START GIVEN DATA
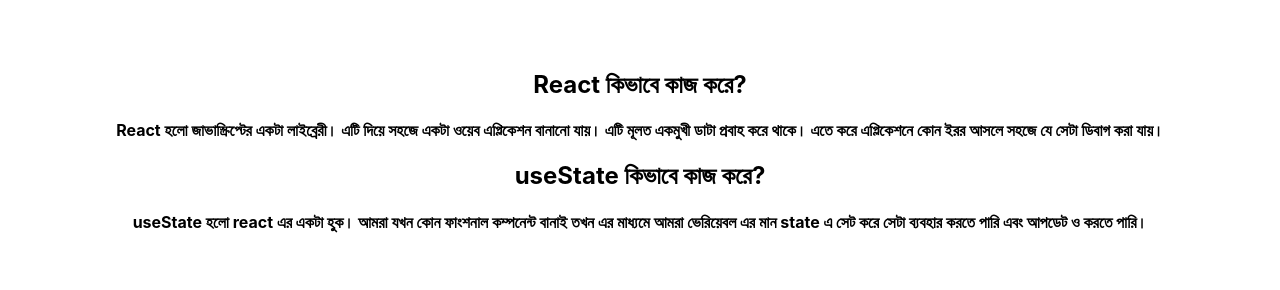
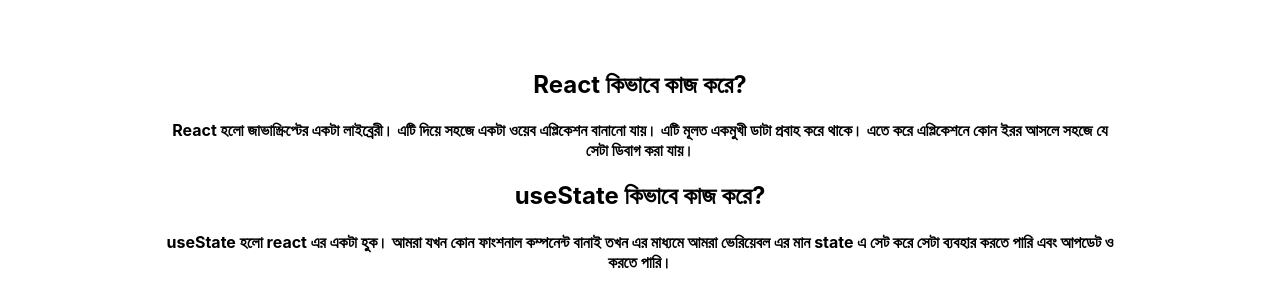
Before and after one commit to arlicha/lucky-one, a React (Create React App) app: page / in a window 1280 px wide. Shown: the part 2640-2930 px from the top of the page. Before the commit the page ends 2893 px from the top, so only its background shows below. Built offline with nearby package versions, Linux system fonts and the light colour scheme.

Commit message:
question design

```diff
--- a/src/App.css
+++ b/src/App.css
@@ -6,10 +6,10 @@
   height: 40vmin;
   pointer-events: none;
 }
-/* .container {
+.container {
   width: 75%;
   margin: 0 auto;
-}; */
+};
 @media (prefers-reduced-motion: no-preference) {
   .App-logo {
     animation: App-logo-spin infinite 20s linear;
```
END GIVEN DATA
START GIVEN DATA
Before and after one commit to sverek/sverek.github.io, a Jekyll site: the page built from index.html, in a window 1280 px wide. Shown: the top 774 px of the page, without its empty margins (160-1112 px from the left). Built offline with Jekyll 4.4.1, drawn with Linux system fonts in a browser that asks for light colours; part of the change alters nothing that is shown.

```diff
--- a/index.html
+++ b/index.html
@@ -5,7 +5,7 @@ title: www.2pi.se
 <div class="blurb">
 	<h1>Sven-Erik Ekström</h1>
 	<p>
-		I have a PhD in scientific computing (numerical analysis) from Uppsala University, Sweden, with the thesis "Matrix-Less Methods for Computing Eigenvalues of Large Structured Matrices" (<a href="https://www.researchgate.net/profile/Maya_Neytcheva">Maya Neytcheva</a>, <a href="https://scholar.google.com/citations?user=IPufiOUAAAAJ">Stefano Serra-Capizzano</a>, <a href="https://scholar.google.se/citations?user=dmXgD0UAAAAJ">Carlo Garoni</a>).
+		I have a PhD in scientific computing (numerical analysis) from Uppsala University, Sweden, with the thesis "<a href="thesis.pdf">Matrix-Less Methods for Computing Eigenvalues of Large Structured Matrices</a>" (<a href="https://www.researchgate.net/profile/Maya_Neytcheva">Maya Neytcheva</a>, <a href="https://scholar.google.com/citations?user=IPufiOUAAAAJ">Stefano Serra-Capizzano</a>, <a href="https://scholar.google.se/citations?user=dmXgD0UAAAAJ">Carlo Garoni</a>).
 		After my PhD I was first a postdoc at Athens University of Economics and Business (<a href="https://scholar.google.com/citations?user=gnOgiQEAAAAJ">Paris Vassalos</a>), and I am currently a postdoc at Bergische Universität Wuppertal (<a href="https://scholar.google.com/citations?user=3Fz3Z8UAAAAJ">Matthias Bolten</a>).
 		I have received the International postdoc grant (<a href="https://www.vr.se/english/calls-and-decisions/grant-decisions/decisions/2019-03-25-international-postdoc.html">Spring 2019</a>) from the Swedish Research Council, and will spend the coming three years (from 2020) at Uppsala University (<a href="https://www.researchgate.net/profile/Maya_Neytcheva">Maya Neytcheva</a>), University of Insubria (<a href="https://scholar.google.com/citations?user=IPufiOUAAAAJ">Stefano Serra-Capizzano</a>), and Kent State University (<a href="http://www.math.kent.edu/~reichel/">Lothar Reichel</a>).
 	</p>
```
END GIVEN DATA
START GIVEN DATA
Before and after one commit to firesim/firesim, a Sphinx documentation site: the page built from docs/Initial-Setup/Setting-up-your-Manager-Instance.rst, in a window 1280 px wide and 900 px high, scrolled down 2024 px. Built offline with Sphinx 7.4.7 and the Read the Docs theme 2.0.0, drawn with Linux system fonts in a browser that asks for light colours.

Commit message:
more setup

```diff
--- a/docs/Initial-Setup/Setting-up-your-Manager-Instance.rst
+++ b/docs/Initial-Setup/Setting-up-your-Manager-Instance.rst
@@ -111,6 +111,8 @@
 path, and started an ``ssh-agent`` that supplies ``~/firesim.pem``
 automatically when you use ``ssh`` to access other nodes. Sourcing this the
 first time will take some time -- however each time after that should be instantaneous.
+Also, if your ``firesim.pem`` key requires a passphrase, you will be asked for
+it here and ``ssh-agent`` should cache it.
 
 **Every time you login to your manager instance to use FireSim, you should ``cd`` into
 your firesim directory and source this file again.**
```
END GIVEN DATA
WHAT THIS TASK INVOLVES:
Check each line of the listing above, and copy it if it contains the word "with".

SOLUTION TO THE PROBLEM:
Before and after one commit to arlicha/lucky-one, a React (Create React App) app: page / in a window 1280 px wide. Shown: the part 2640-2930 px from the top of the page. Before the commit the page ends 2893 px from the top, so only its background shows below. Built offline with nearby package versions, Linux system fonts and the light colour scheme.
Before and after one commit to sverek/sverek.github.io, a Jekyll site: the page built from index.html, in a window 1280 px wide. Shown: the top 774 px of the page, without its empty margins (160-1112 px from the left). Built offline with Jekyll 4.4.1, drawn with Linux system fonts in a browser that asks for light colours; part of the change alters nothing that is shown.
-		I have a PhD in scientific computing (numerical analysis) from Uppsala University, Sweden, with the thesis "Matrix-Less Methods for Computing Eigenvalues of Large Structured Matrices" (<a href="https://www.researchgate.net/profile/Maya_Neytcheva">Maya Neytcheva</a>, <a href="https://scholar.google.com/citations?user=IPufiOUAAAAJ">Stefano Serra-Capizzano</a>, <a href="https://scholar.google.se/citations?user=dmXgD0UAAAAJ">Carlo Garoni</a>).
+		I have a PhD in scientific computing (numerical analysis) from Uppsala University, Sweden, with the thesis "<a href="thesis.pdf">Matrix-Less Methods for Computing Eigenvalues of Large Structured Matrices</a>" (<a href="https://www.researchgate.net/profile/Maya_Neytcheva">Maya Neytcheva</a>, <a href="https://scholar.google.com/citations?user=IPufiOUAAAAJ">Stefano Serra-Capizzano</a>, <a href="https://scholar.google.se/citations?user=dmXgD0UAAAAJ">Carlo Garoni</a>).
Before and after one commit to firesim/firesim, a Sphinx documentation site: the page built from docs/Initial-Setup/Setting-up-your-Manager-Instance.rst, in a window 1280 px wide and 900 px high, scrolled down 2024 px. Built offline with Sphinx 7.4.7 and the Read the Docs theme 2.0.0, drawn with Linux system fonts in a browser that asks for light colours.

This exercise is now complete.